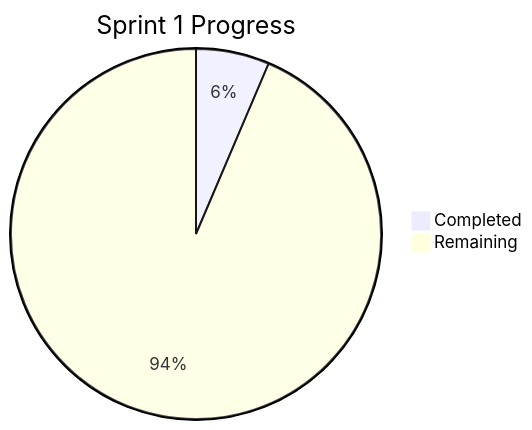
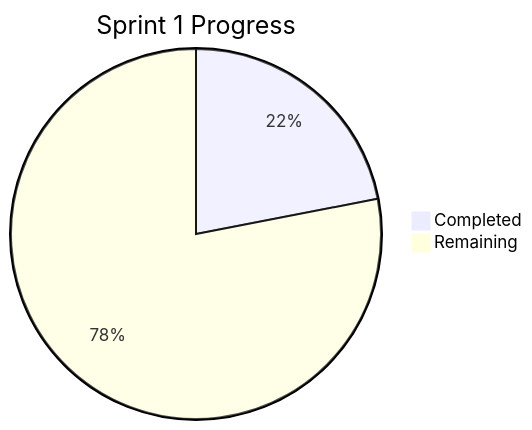
One commit to nerdpudding/pptx_poc changed the diagram in Sprint1/DAILY_LOG.md. Above: the diagram before and after it, drawn with Mermaid. The commit also changed other lines of this file and 10 other files, not shown here.

````diff
--- a/Sprint1/DAILY_LOG.md
+++ b/Sprint1/DAILY_LOG.md
@@ -31,5 +31,5 @@
 ```mermaid
 pie title Sprint 1 Progress
-    "Completed" : 5
-    "Remaining" : 73
+    "Completed" : 18
+    "Remaining" : 64
 ```
````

* Aim of the exercise:
Would you output the listing above verbatim, without its pictures?

* Completed exercise:
One commit to nerdpudding/pptx_poc changed the diagram in Sprint1/DAILY_LOG.md. Above: the diagram before and after it, drawn with Mermaid. The commit also changed other lines of this file and 10 other files, not shown here.

````diff
--- a/Sprint1/DAILY_LOG.md
+++ b/Sprint1/DAILY_LOG.md
@@ -31,5 +31,5 @@
 ```mermaid
 pie title Sprint 1 Progress
-    "Completed" : 5
-    "Remaining" : 73
+    "Completed" : 18
+    "Remaining" : 64
 ```
````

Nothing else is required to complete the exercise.